SoftBank bought Vodafone’s Japanese operation for around $17 billion in 2006 and gobbled up US wireless internet provider Sprint Corp for more than $20 billion three years ago. And since 2014 it has closed a further eight acquisitions totaling more than $10 billion, data from Dealogic shows.
But Son’s latest acquisition attempt is his biggest yet — and perhaps his boldest.
Son, who recently firmed up his control of SoftBank after the exit of heir-apparent Nikesh Arora, has bid for a British technology company that has few synergies with SoftBank, according to one senior Hong Kong-based technology analyst, who declined to be quoted by name.
ARM Holdings designs semiconductor chips used in mobile phones, industrial machines and intelligent vehicles. It is a major player in the so-called internet of things. SoftBank’s business is diverse but it is primarily a telecommunications service provider.
Despite this difference, the acquisition appears to make some sense for a company that has long shown an acquisitive spirit. After all, ARM may give SoftBank a hint of which other companies to buy in the future.
“ARM gives you access to very upstream industry thinking,” said the Hong Kong-based analyst. “When ARM designs a chip, it gets used in a real product. But ARM is five years ahead of these product lines. It gives a potential window to the future.”
SoftBank appears prepared for a merger that is not going to see the two companies wedded together into one. In a statement, Son said that ARM will remain an independent business “within SoftBank” and would continue to be headquartered in Cambridge, England.
Brexit didn’t help price
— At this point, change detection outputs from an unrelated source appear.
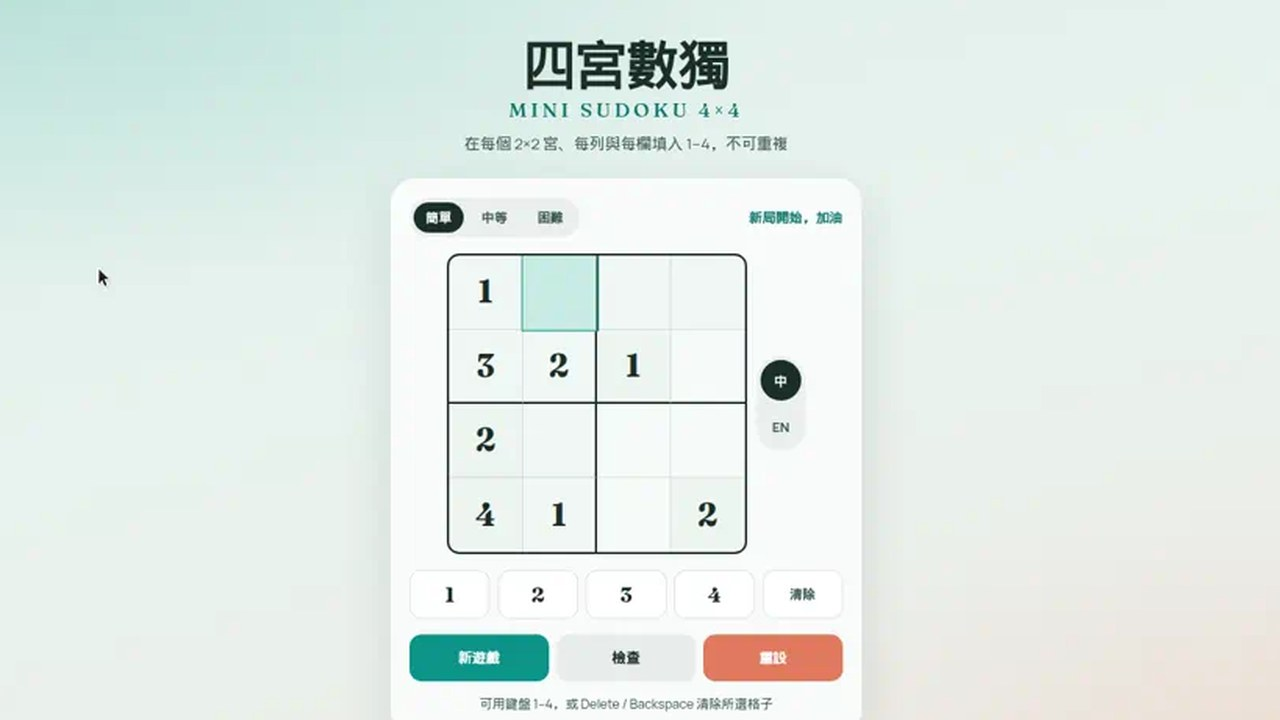
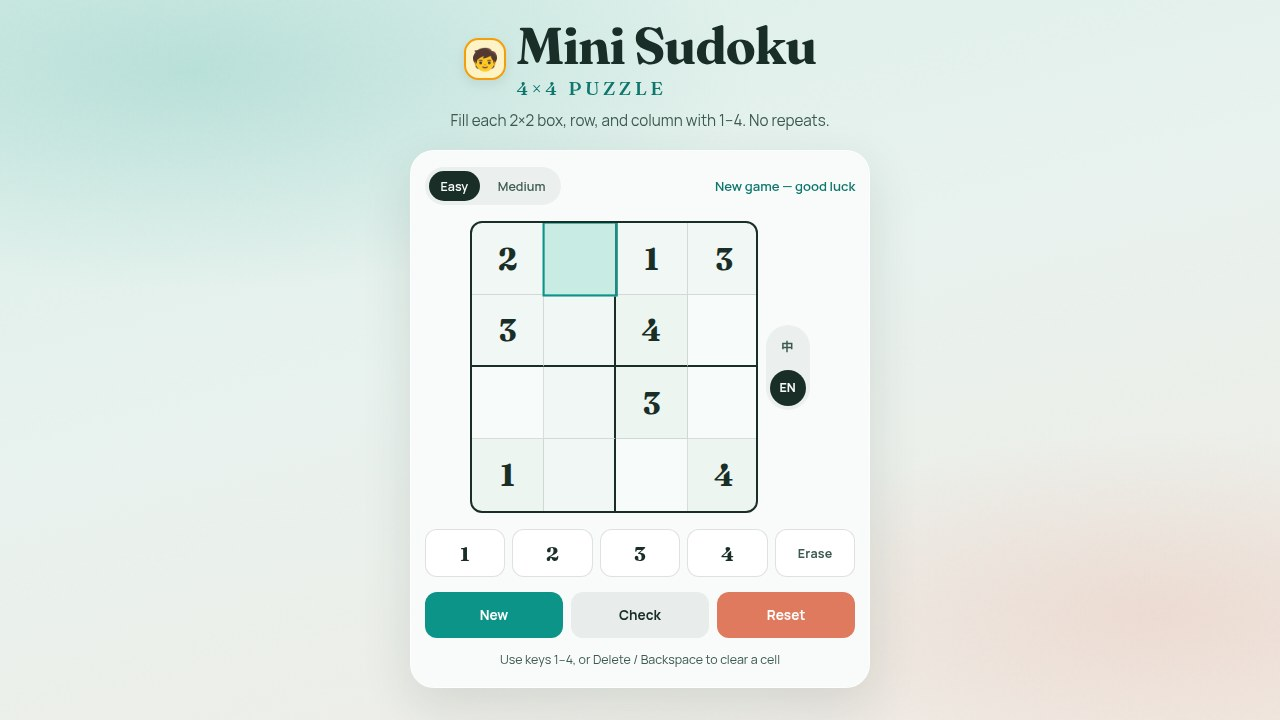
Default Mini Sudoku to English and refresh the hub thumbnail.
New players see English UI first, and the hub card image now matches the English game screen.

Changed region(s): [[0.2812, 0.0306, 0.6875, 1.0], [0.5, 0.4278, 0.5312, 0.4889], [0.0625, 0.3667, 0.0938, 0.3972]]

diff --git a/mini_sudoku/index.html b/mini_sudoku/index.html
@@ -1,9 +1,9 @@
 <!DOCTYPE html>
-<html lang="zh-Hant">
+<html lang="en">
 <head>
   <meta charset="UTF-8" />
   <meta name="viewport" content="width=device-width, initial-scale=1.0" />
-  <title>四宮數獨 · Mini Sudoku</title>
+  <title>Mini Sudoku</title>
   <link rel="preconnect" href="https://fonts.googleapis.com" />
   <link rel="preconnect" href="https://fonts.gstatic.com" crossorigin />
   <link href="https://fonts.googleapis.com/css2?family=Fraunces:opsz,wght@9..144,500;9..144,700&family=Manrope:wght@400;500;600;700&display=swap" rel="stylesheet" />
@@ -543,25 +543,25 @@
     <header>
       <div class="title-row">
         <a class="hub-home" href="../index.html" title="Back to Teaching Games" aria-label="Back to Teaching Games">🧒</a>
-        <h1 class="brand"><span id="brand-title">四宮數獨</span><span class="brand-sub" id="brand-sub">Mini Sudoku 4×4</span></h1>
+        <h1 class="brand"><span id="brand-title">Mini Sudoku</span><span class="brand-sub" id="brand-sub">4×4 Puzzle</span></h1>
       </div>
-      <p class="tagline" id="tagline">在每個 2×2 宮、每列與每欄填入 1–4，不可重複</p>
+      <p class="tagline" id="tagline">Fill each 2×2 box, row, and column with 1–4. No repeats.</p>
     </header>
 
     <div class="panel" id="panel">
       <div class="toolbar">
-        <div class="difficulty" id="difficulty" role="group" aria-label="難度">
-          <button type="button" data-diff="easy" class="active">簡單</button>
-          <button type="button" data-diff="medium">中等</button>
+        <div class="difficulty" id="difficulty" role="group" aria-label="Difficulty">
+          <button type="button" data-diff="easy" class="active">Easy</button>
+          <button type="button" data-diff="medium">Medium</button>
         </div>
-        <div class="status" id="status" aria-live="polite">選格開始</div>
+        <div class="status" id="status" aria-live="polite">Pick a cell</div>
       </div>
 
       <div class="board-wrap">
-        <div class="board" id="board" role="grid" aria-label="4×4 數獨棋盤"></div>
-        <div class="lang-switch" id="lang-switch" role="group" aria-label="語言">
-          <button type="button" data-lang="zh" class="active" aria-pressed="true">中</button>
-          <button type="button" data-lang="en" aria-pressed="false">EN</button>
+        <div class="board" id="board" role="grid" aria-label="4×4 Sudoku board"></div>
+        <div class="lang-switch" id="lang-switch" role="group" aria-label="Language">
+          <button type="button" data-lang="zh" aria-pressed="false">中</button>
+          <button type="button" data-lang="en" class="active" aria-pressed="true">EN</button>
         </div>
       </div>
 
@@ -570,22 +570,22 @@
         <button type="button" data-num="2">2</button>
         <button type="button" data-num="3">3</button>
         <button type="button" data-num="4">4</button>
-        <button type="button" class="erase" data-num="0" id="btn-erase">清除</button>
+        <button type="button" class="erase" data-num="0" id="btn-erase">Erase</button>
       </div>
 
       <div class="actions">
-        <button type="button" class="btn-primary" id="btn-new">新遊戲</button>
-        <button type="button" class="btn-ghost" id="btn-check">檢查</button>
-        <button type="button" class="btn-accent" id="btn-reset">重設</button>
+        <button type="button" class="btn-primary" id="btn-new">New</button>
+        <button type="button" class="btn-ghost" id="btn-check">Check</button>
+        <button type="button" class="btn-accent" id="btn-reset">Reset</button>
       </div>
 
-      <p class="hint" id="hint">可用鍵盤 1–4，或 Delete / Backspace 清除所選格子</p>
+      <p class="hint" id="hint">Use keys 1–4, or Delete / Backspace to clear a cell</p>
 
       <div class="win-overlay" id="win">
         <div class="win-card">
-          <h2 id="win-title">過關了</h2>
-          <p id="win-body">這盤數獨解開了</p>
-          <button type="button" class="btn-primary" id="btn-again" style="padding: 0 1.4rem; height: 44px; border-radius: 12px;">再來一局</button>
+          <h2 id="win-title">You win</h2>
+          <p id="win-body">This puzzle is solved</p>
+          <button type="button" class="btn-primary" id="btn-again" style="padding: 0 1.4rem; height: 44px; border-radius: 12px;">Play again</button>
         </div>
       </div>
     </div>
@@ -669,7 +669,7 @@
     let selected = 0;
     let difficulty = "easy";
     let won = false;
-    let lang = localStorage.getItem("sudoku-lang") === "en" ? "en" : "zh";
+    let lang = localStorage.getItem("sudoku-lang") === "zh" ? "zh" : "en";
     let lastStatus = { key: "startHint", kind: "", args: [] };
 
     function t(key, ...args) {

diff --git a/index.html b/index.html
@@ -255,7 +255,7 @@
   </style>
 </head>
 <body>
-  <p class="hub-updated">Updated 20 Sep 2026, 12:53</p>
+  <p class="hub-updated">Updated 20 Sep 2026, 14:44</p>
   <div class="wrap">
     <header>
       <h1>Teaching Games</h1>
SoftBank bid £17 per share for the company, valuing ARM at just over £24 billion ($31.6 billion). The bid offered a premium of 43% to ARM’s closing price on Friday and a 69.3% premium over the three-month volume weighted average price.
The timing of the deal, coming less than a month after the British public voted to leave the European Union, caused Philip Hammond, the UK’s new chancellor, to boast that Britain was “open for business — and open to foreign investment,” despite the Brexit vote.
Indeed, Brexit made the acquisition no cheaper for Softbank.
ARM’s stock price ended last week at £11.89, some 17% above where it closed on June 23, the day of the British EU referendum. That rise more than offsets the 10% fall in the British pound against the Japanese yen over the same period, based on where the FX pair traded late Monday.
SoftBank is planning to pay for the company with a mix of cash on balance sheet — helped by the recent sale of part its stake in Alibaba — and a ¥1 trillion ($9.53 billion) two-year bridge loan from Mizuho Bank. The company says it will refinance the loan with long-term financing.
The announcement pushed up ARM’s shares by over 40% in London trading, close to Softbank's bid price. The impact on SoftBank’s shares, however, is still to be seen. The Tokyo Stock Exchange was closed on Monday due to a public holiday.
It is unclear whether a rival suitor will emerge, given the potential regulatory obstacles should a counter-bid come from one of ARM's customers or rivals.
SoftBank already owns 1.42% of ARM’s shares. But it still needs to win the consent of some major outside investors before the deal can go through. Baillie Gifford & Co owns 10% of the company, Blackrock holds 5.3%, and Thornburg Investment Management has a 5% stake.